  • For instance, in a tech company, phrases like “agile development,” “sprint planning,” or “UX/UI design” might be considered office jargon.
  • During a presentation, a coworker might say, “I’ll explain this concept using some office jargon, so bear with me.”
  • If someone is new to a company, they might ask, “Can you explain some of the office jargon used here? I’m not familiar with all the terms.”

18. Team building

This term refers to activities or exercises that are designed to improve relationships and communication among members of a team. Team building activities can include games, workshops, or outings that aim to foster trust, cooperation, and camaraderie.

  • For example, a company might organize a team building retreat where employees participate in outdoor challenges and team-building exercises.
  • During a team meeting, a manager might say, “We need to schedule a team building activity to strengthen our bond as a team.”
  • A coworker might suggest, “Let’s do a team building exercise during our lunch break to get to know each other better.”

19. Micromanager

This term refers to a manager who excessively monitors and controls the work of their subordinates. A micromanager is someone who is overly involved in the day-to-day tasks of their team members, often to the point of stifling creativity and autonomy.

  • For instance, a micromanager might constantly check in on their employees, request frequent progress updates, and dictate exactly how tasks should be done.
  • In a conversation about work frustrations, someone might say, “My boss is such a micromanager. I can’t make any decisions without their approval.”
  • A coworker might complain, “I feel like I’m being micromanaged. My manager is always looking over my shoulder and questioning my every move.”

20. Clock-watcher

This term refers to a person who is constantly aware of the clock and is eager to finish work or leave as soon as possible. A clock-watcher is often seen as someone who is more focused on the end of the workday than on their actual work.

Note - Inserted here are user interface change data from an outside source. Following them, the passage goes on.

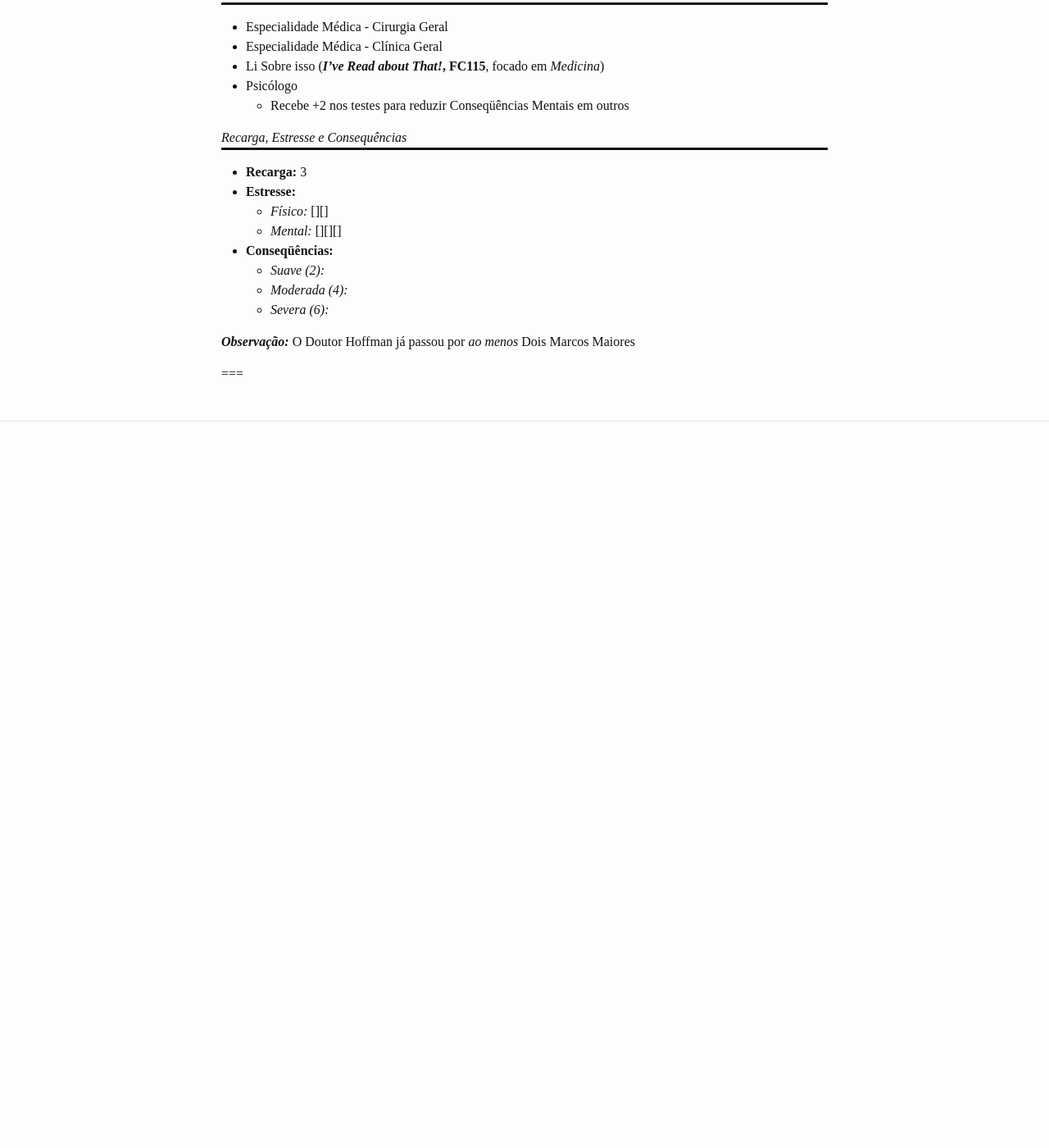
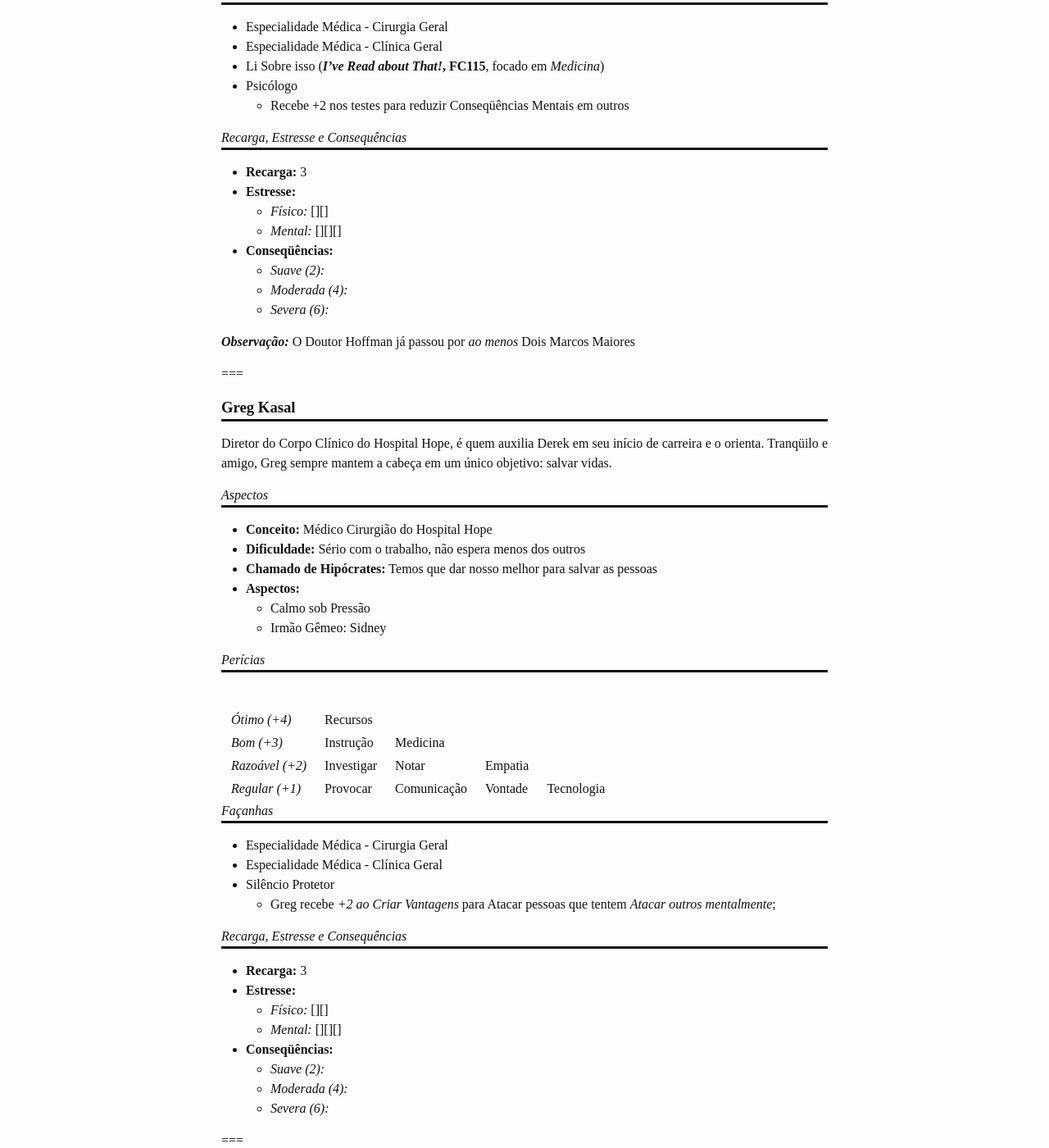
Before and after one commit to fabiocosta0305/fabiocosta0305.github.io-old, a Jekyll site: the page built from _posts/2015-05-21-DestinoDaCaduceus-personagens.md, in a window 1280 px wide and 1400 px high, scrolled down 2975 px. Shown: the whole window at 82% size. Built offline with Jekyll 4.4.1, drawn with Linux system fonts in a browser that asks for light colours; some web fonts are replaced; Markdown is read by kramdown in place of the engine named in the settings; before the commit the page ends 3594 px from its top, so only the background shows below that; some of the changed text lies outside the part shown.

Commit message:
Adicionando Sidney Kasal aos Personagens do Destino da Caduceus

```diff
--- a/_posts/2015-05-21-DestinoDaCaduceus-personagens.md
+++ b/_posts/2015-05-21-DestinoDaCaduceus-personagens.md
@@ -116,8 +116,8 @@ Afastado das cirurgias por vontade própria, após “o acidente”, Hoffman tam
 |----------------|------------|-------------|------------|-------------|
 |*Ótimo (+4)*    | Medicina   |             |            |             |
 |*Bom (+3)*      | Instrução  | Patologia   |            |             |
-|*Razoável (+2)* | Investigar | Notar       | Instrução  |             |
-|*Regular (+1)*  | Empatia    | Comunicação | Vontade    | Tecnoplogia |
+|*Razoável (+2)* | Investigar | Notar       | Recursos   |             |
+|*Regular (+1)*  | Empatia    | Comunicação | Vontade    | Tecnologia  |
 
 #### Façanhas
 
@@ -141,3 +141,45 @@ Afastado das cirurgias por vontade própria, após “o acidente”, Hoffman tam
 __*Observação:*__ O Doutor Hoffman já passou por *ao menos* Dois Marcos Maiores
 
 ===
+
+### Greg Kasal
+
+Diretor do Corpo Clínico do Hospital Hope, é quem auxilia Derek em seu início de carreira e o orienta. Tranqüilo e amigo, Greg sempre mantem a cabeça em um único objetivo: salvar vidas.
+
+#### Aspectos
+
+- **Conceito:** Médico Cirurgião do Hospital Hope
+- **Dificuldade:** Sério com o trabalho, não espera menos dos outros
+- **Chamado de Hipócrates:** Temos que dar nosso melhor para salvar as pessoas
+- **Aspectos:**
+  - Calmo sob Pressão
+  - Irmão Gêmeo: Sidney
+
+#### Perícias
+
+|                |            |             |            |             |
+|----------------|------------|-------------|------------|-------------|
+|*Ótimo (+4)*    | Recursos   |             |            |             |
+|*Bom (+3)*      | Instrução  | Medicina    |            |             |
+|*Razoável (+2)* | Investigar | Notar       | Empatia    |             |
+|*Regular (+1)*  | Provocar   | Comunicação | Vontade    | Tecnologia  |
+
+#### Façanhas
+
+- Especialidade Médica - Cirurgia Geral
+- Especialidade Médica - Clínica Geral
+- Silêncio Protetor
+  - Greg recebe *+2 ao Criar Vantagens* para Atacar pessoas que tentem *Atacar outros mentalmente*;
+
+#### Recarga, Estresse e Consequências
+
+- **Recarga:** 3
+- **Estresse:**
+  - *Físico:* [][]
+  - *Mental:* [][][]
+- **Conseqüências:**
+  - *Suave (2):*
+  - *Moderada (4):*
+  - *Severa (6):*
+
+===
```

  • For example, a coworker might say, “Don’t be a clock-watcher. We still have a lot of work to do.”
  • During a meeting that is running longer than expected, someone might jokingly say, “I can see some clock-watchers in the room getting antsy.”
  • If someone consistently leaves the office right at the end of the workday, a coworker might comment, “Looks like John is a clock-watcher. He never stays a minute longer.”